#### What to work on:
All lines of the entries with "커질수록" in them must be listed.
=== Section Start ===
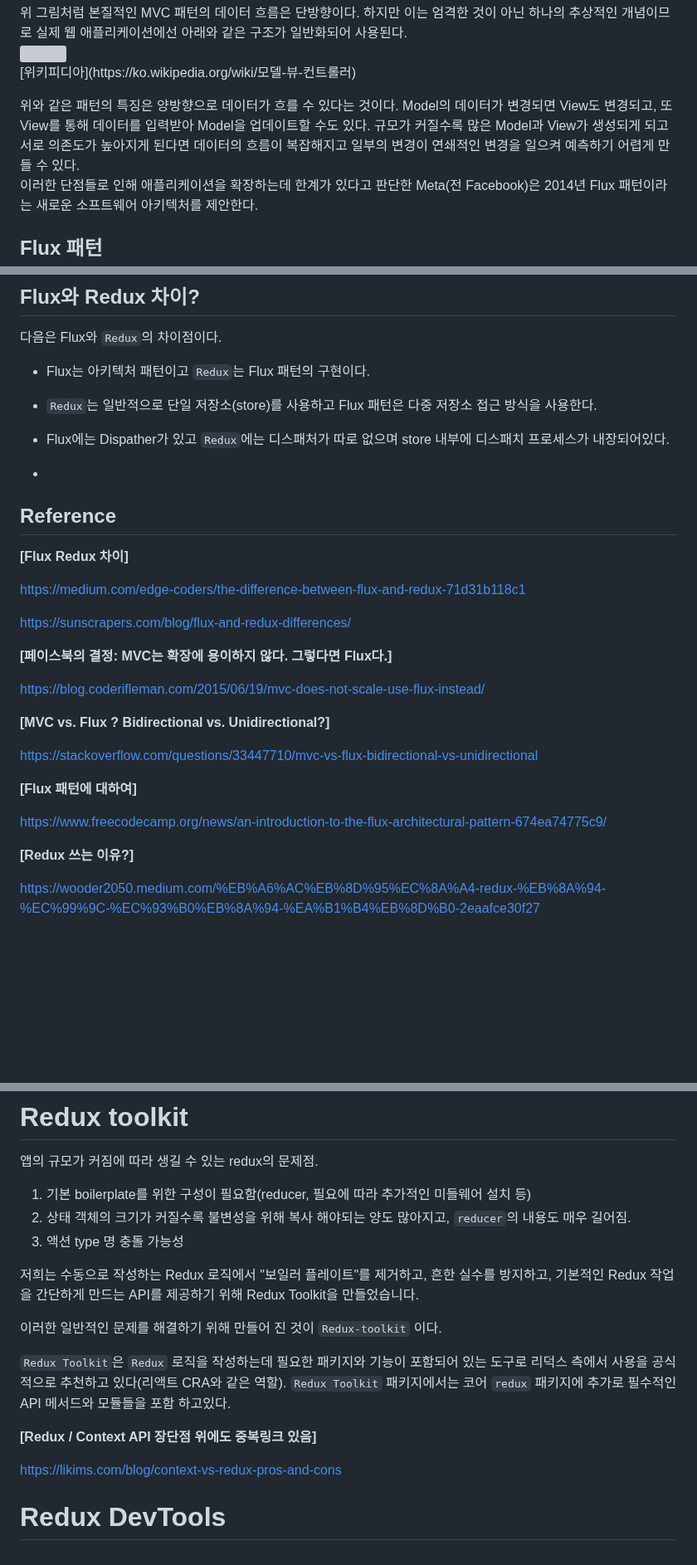
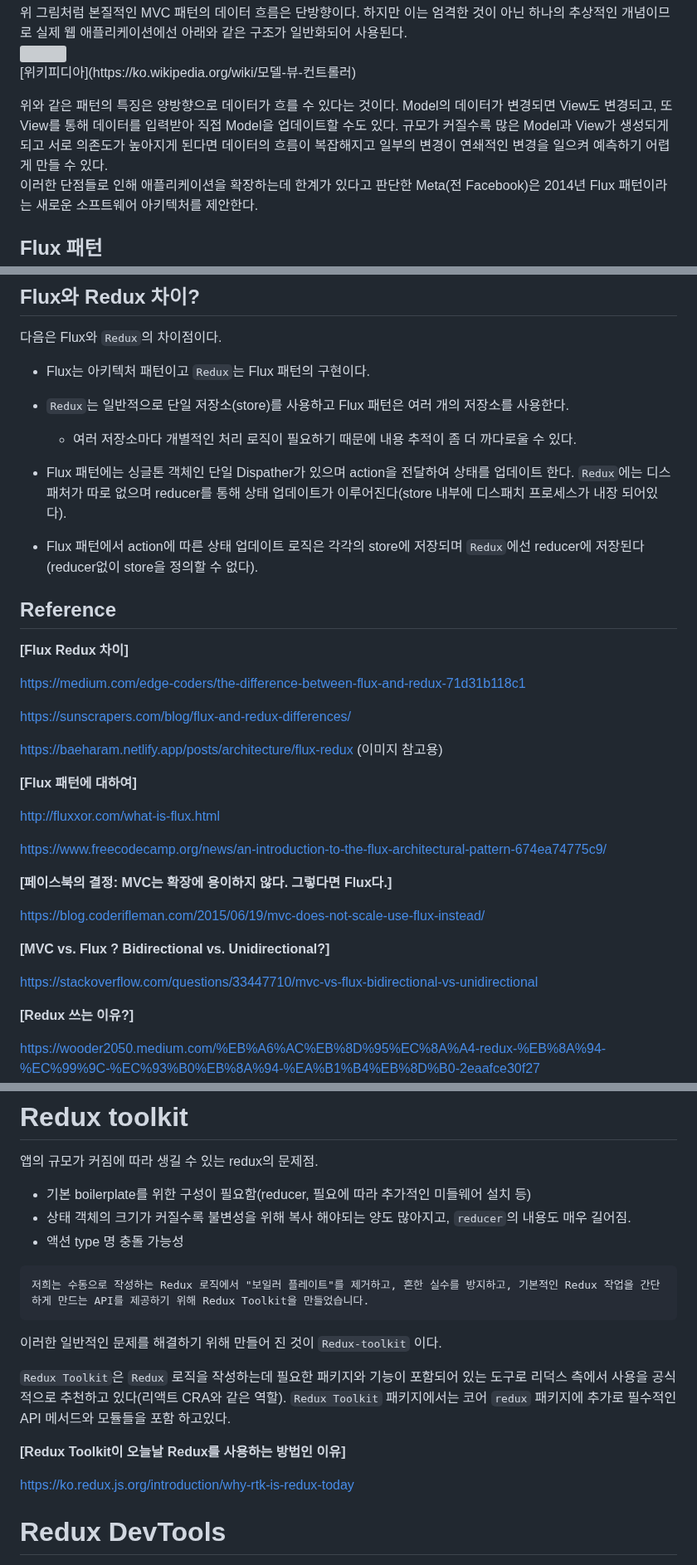
Before and after one commit to Iam-Sunghyun/TIL, a Markdown page: React/Redux/Redux 기본.md, 3 parts joined by grey strips. Shown at 83% size. GitHub-like rendering; blank space fills up the shorter version; grey boxes are pictures that could not be loaded.

Commit message:
내용 수정

````diff
--- a/React/Redux/Redux 기본.md
+++ b/React/Redux/Redux 기본.md
@@ -42,7 +42,7 @@ MVC는 애플리케이션을 간단한 형태로 구조화하여 이해하기
 
 </br>
 <!-- 양방향 바인딩 깊은 이해 부족, 이미지 변경 고려-->
-위와 같은 패턴의 특징은 양방향으로 데이터가 흐를 수 있다는 것이다. Model의 데이터가 변경되면 View도 변경되고, 또 View를 통해 데이터를 입력받아 Model을 업데이트할 수도 있다. 규모가 커질수록 많은 Model과 View가 생성되게 되고 서로 의존도가 높아지게 된다면 데이터의 흐름이 복잡해지고 일부의 변경이 연쇄적인 변경을 일으켜 예측하기 어렵게 만들 수 있다.
+위와 같은 패턴의 특징은 양방향으로 데이터가 흐를 수 있다는 것이다. Model의 데이터가 변경되면 View도 변경되고, 또 View를 통해 데이터를 입력받아 직접 Model을 업데이트할 수도 있다. 규모가 커질수록 많은 Model과 View가 생성되게 되고 서로 의존도가 높아지게 된다면 데이터의 흐름이 복잡해지고 일부의 변경이 연쇄적인 변경을 일으켜 예측하기 어렵게 만들 수 있다.
 
 이러한 단점들로 인해 애플리케이션을 확장하는데 한계가 있다고 판단한 Meta(전 Facebook)은 2014년 Flux 패턴이라는 새로운 소프트웨어 아키텍처를 제안한다.
 
@@ -84,11 +84,13 @@ Flux 패턴에 Dan Abramov이라는 개발자가 Reducer를 결합하여 좀 더
 
 + Flux는 아키텍처 패턴이고 `Redux`는 Flux 패턴의 구현이다.
 
-+ `Redux`는 일반적으로 단일 저장소(store)를 사용하고 Flux 패턴은 다중 저장소 접근 방식을 사용한다.
++ `Redux`는 일반적으로 단일 저장소(store)를 사용하고 Flux 패턴은 여러 개의 저장소를 사용한다.
+  + 여러 저장소마다 개별적인 처리 로직이 필요하기 때문에 내용 추적이 좀 더 까다로울 수 있다.
 
-+ Flux에는 Dispather가 있고 `Redux`에는 디스패처가 따로 없으며 store 내부에 디스패치 프로세스가 내장되어있다.
 <!-- + 디스패치 프로세스? -->
-+
++ Flux 패턴에는 싱글톤 객체인 단일 Dispather가 있으며 action을 전달하여 상태를 업데이트 한다. `Redux`에는 디스패처가 따로 없으며 reducer를 통해 상태 업데이트가 이루어진다(store 내부에 디스패치 프로세스가 내장 되어있다).
+
++ Flux 패턴에서 action에 따른 상태 업데이트 로직은 각각의 store에 저장되며 `Redux`에선 reducer에 저장된다(reducer없이 store을 정의할 수 없다).
 
 
 ## Reference
@@ -99,6 +101,14 @@ https://medium.com/edge-coders/the-difference-between-flux-and-redux-71d31b118c1
 
 https://sunscrapers.com/blog/flux-and-redux-differences/
 
+https://baeharam.netlify.app/posts/architecture/flux-redux (이미지 참고용)
+
+**[Flux 패턴에 대하여]**
+
+http://fluxxor.com/what-is-flux.html
+
+https://www.freecodecamp.org/news/an-introduction-to-the-flux-architectural-pattern-674ea74775c9/
+
 **[페이스북의 결정: MVC는 확장에 용이하지 않다. 그렇다면 Flux다.]**
 
 https://blog.coderifleman.com/2015/06/19/mvc-does-not-scale-use-flux-instead/
@@ -106,10 +116,6 @@ https://blog.coderifleman.com/2015/06/19/mvc-does-not-scale-use-flux-instead/
 **[MVC vs. Flux ? Bidirectional vs. Unidirectional?]**
 
 https://stackoverflow.com/questions/33447710/mvc-vs-flux-bidirectional-vs-unidirectional
-
-**[Flux 패턴에 대하여]**
-
-https://www.freecodecamp.org/news/an-introduction-to-the-flux-architectural-pattern-674ea74775c9/
 
 **[Redux 쓰는 이유?]**
 
@@ -397,19 +403,22 @@ https://react-redux.js.org/api/hooks#useselector
 <!-- 내용보충 필 -->
 앱의 규모가 커짐에 따라 생길 수 있는 redux의 문제점.
 
-1. 기본 boilerplate를 위한 구성이 필요함(reducer, 필요에 따라 추가적인 미들웨어 설치 등)
-2. 상태 객체의 크기가 커질수록 불변성을 위해 복사 해야되는 양도 많아지고, `reducer`의 내용도 매우 길어짐.
-3. 액션 type 명 충돌 가능성
++ 기본 boilerplate를 위한 구성이 필요함(reducer, 필요에 따라 추가적인 미들웨어 설치 등)
++ 상태 객체의 크기가 커질수록 불변성을 위해 복사 해야되는 양도 많아지고, `reducer`의 내용도 매우 길어짐.
++ 액션 type 명 충돌 가능성
 
+```
 저희는 수동으로 작성하는 Redux 로직에서 "보일러 플레이트"를 제거하고, 흔한 실수를 방지하고, 기본적인 Redux 작업을 간단하게 만드는 API를 제공하기 위해 Redux Toolkit을 만들었습니다.
+```
 
 이러한 일반적인 문제를 해결하기 위해 만들어 진 것이 `Redux-toolkit` 이다.
 
 `Redux Toolkit`은 `Redux` 로직을 작성하는데 필요한 패키지와 기능이 포함되어 있는 도구로 리덕스 측에서 사용을 공식적으로 추천하고 있다(리액트 CRA와 같은 역할). `Redux Toolkit` 패키지에서는 코어 `redux` 패키지에 추가로 필수적인 API 메서드와 모듈들을 포함 하고있다.
 
-**[Redux / Context API 장단점 위에도 중복링크 있음]**
 
-https://likims.com/blog/context-vs-redux-pros-and-cons
+**[Redux Toolkit이 오늘날 Redux를 사용하는 방법인 이유]**
+
+https://ko.redux.js.org/introduction/why-rtk-is-redux-today
 
 # Redux DevTools
 
````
=== Section End ===
#### Response to this task:
-위와 같은 패턴의 특징은 양방향으로 데이터가 흐를 수 있다는 것이다. Model의 데이터가 변경되면 View도 변경되고, 또 View를 통해 데이터를 입력받아 Model을 업데이트할 수도 있다. 규모가 커질수록 많은 Model과 View가 생성되게 되고 서로 의존도가 높아지게 된다면 데이터의 흐름이 복잡해지고 일부의 변경이 연쇄적인 변경을 일으켜 예측하기 어렵게 만들 수 있다.
+위와 같은 패턴의 특징은 양방향으로 데이터가 흐를 수 있다는 것이다. Model의 데이터가 변경되면 View도 변경되고, 또 View를 통해 데이터를 입력받아 직접 Model을 업데이트할 수도 있다. 규모가 커질수록 많은 Model과 View가 생성되게 되고 서로 의존도가 높아지게 된다면 데이터의 흐름이 복잡해지고 일부의 변경이 연쇄적인 변경을 일으켜 예측하기 어렵게 만들 수 있다.
-2. 상태 객체의 크기가 커질수록 불변성을 위해 복사 해야되는 양도 많아지고, `reducer`의 내용도 매우 길어짐.
++ 상태 객체의 크기가 커질수록 불변성을 위해 복사 해야되는 양도 많아지고, `reducer`의 내용도 매우 길어짐.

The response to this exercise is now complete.